After having recently left thousands dead from overthrowing the governments ruling Libya and the Ivory Coast, the United Nations is already plotting its next invasion to deal with the fallout. This time, Mali is in the UN’s crosshairs.
Mali attracted UN attention when the northern part of the country was taken over by Islamists and nomadic rebels amid a military coup d’état that ousted the government in the South. The UN Security Council is currently considering two resolutions related to the country, a former colony of France. The first one calls for negotiations between armed rebels in the North and the supposed “interim” government operating in the capital. That measure is expected to be approved soon, according to officials involved in the negotiations.
The second resolution would purport to authorize international military intervention, a move being sought by the coalition of regimes making up the African Union, the Economic Community of West African States (ECOWAS), and the struggling “interim” government in Southern Mali. The French government is circulating a draft of the resolution this week.
Supporting Newman’s report is the “crisis alert” issued by the International Coalition for the Responsibility to Protect (ICRtoP). The notice says: "The humanitarian situation in northern Mali has worsened considerably since a coup in late March, with reports of human rights violations including murder, rape, robbery and forced displacement."

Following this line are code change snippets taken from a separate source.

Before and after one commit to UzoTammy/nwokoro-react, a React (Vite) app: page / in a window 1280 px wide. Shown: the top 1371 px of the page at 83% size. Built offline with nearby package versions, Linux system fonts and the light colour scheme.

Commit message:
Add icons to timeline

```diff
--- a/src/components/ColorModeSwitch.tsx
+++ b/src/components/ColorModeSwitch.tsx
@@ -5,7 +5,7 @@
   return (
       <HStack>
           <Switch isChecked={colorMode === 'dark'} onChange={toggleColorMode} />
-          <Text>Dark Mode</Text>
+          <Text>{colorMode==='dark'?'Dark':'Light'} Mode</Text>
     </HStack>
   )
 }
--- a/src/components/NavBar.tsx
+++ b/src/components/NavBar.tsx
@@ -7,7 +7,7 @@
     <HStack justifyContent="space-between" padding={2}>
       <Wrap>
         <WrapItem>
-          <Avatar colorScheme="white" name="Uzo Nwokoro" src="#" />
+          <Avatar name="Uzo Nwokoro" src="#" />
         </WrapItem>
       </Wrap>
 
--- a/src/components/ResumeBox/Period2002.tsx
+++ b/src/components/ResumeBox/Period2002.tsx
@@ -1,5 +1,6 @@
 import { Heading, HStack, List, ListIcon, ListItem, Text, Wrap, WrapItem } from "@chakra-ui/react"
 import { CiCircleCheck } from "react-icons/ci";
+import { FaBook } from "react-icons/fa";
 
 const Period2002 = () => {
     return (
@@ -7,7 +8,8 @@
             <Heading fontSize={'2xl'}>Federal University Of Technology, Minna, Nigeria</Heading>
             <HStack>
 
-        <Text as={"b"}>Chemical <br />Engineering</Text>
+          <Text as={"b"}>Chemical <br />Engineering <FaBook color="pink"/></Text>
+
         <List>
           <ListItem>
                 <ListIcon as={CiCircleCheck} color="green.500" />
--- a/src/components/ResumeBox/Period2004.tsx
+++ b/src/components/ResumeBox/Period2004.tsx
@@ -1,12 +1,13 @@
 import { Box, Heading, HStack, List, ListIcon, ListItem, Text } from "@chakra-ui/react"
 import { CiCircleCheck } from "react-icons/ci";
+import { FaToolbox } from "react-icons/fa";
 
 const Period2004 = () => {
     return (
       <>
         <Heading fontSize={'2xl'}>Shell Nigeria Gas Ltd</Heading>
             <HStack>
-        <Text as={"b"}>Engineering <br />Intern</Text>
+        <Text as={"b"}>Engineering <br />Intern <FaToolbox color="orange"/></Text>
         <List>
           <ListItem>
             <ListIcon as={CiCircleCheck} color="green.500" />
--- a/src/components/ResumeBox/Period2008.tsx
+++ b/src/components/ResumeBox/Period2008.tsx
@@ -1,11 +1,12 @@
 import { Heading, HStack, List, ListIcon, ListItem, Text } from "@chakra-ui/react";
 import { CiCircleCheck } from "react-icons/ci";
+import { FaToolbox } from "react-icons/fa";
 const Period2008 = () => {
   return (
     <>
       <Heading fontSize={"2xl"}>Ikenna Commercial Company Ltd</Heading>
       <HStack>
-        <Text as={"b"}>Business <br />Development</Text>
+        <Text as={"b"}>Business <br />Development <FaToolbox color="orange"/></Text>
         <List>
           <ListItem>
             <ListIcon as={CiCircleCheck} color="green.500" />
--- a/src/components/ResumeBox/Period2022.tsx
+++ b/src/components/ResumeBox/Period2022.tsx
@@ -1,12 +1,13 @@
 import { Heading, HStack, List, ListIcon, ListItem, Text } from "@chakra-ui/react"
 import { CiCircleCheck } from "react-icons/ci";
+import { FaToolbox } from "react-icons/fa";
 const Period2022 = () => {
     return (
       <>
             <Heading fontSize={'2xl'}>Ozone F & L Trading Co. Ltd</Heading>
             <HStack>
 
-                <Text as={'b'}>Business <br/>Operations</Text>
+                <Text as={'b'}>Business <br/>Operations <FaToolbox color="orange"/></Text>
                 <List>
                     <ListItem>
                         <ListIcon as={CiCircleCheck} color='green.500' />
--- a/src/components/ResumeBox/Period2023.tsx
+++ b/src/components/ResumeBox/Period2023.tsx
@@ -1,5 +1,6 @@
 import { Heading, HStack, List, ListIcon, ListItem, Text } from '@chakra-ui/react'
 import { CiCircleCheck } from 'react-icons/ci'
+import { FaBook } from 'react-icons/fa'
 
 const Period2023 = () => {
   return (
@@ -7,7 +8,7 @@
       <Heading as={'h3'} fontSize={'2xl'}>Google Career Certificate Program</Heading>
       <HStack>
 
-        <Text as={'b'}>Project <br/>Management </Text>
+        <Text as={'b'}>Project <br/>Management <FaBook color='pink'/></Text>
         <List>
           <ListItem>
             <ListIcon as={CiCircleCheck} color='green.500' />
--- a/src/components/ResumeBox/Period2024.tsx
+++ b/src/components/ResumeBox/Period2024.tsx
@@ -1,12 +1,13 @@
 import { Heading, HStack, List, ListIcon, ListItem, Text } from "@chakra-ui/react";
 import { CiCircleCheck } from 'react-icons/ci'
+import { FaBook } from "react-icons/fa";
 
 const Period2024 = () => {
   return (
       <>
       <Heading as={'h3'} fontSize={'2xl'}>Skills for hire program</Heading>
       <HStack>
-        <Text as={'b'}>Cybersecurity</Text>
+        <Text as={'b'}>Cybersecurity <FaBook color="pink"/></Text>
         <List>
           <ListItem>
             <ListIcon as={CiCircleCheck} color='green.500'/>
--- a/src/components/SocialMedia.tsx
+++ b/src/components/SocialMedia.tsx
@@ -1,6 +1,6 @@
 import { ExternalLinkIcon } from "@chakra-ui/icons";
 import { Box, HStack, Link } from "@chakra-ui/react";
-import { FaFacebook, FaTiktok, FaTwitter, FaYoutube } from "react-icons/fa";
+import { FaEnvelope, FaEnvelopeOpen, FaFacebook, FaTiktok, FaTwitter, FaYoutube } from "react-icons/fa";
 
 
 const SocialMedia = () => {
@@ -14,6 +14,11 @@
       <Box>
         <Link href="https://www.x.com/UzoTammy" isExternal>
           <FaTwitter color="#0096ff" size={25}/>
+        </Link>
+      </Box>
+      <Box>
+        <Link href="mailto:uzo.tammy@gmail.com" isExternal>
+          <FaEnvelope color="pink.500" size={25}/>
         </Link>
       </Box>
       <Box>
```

After rehearsing the calls for intervention made by various human rights groups and other “civil society organizations,” ICRtoP closes its memo with a demand that the UN’s Responsibility to Protect doctrine be applied to the “rapidly deteriorating humanitarian situation” in Mali.
Click here to read the entire article.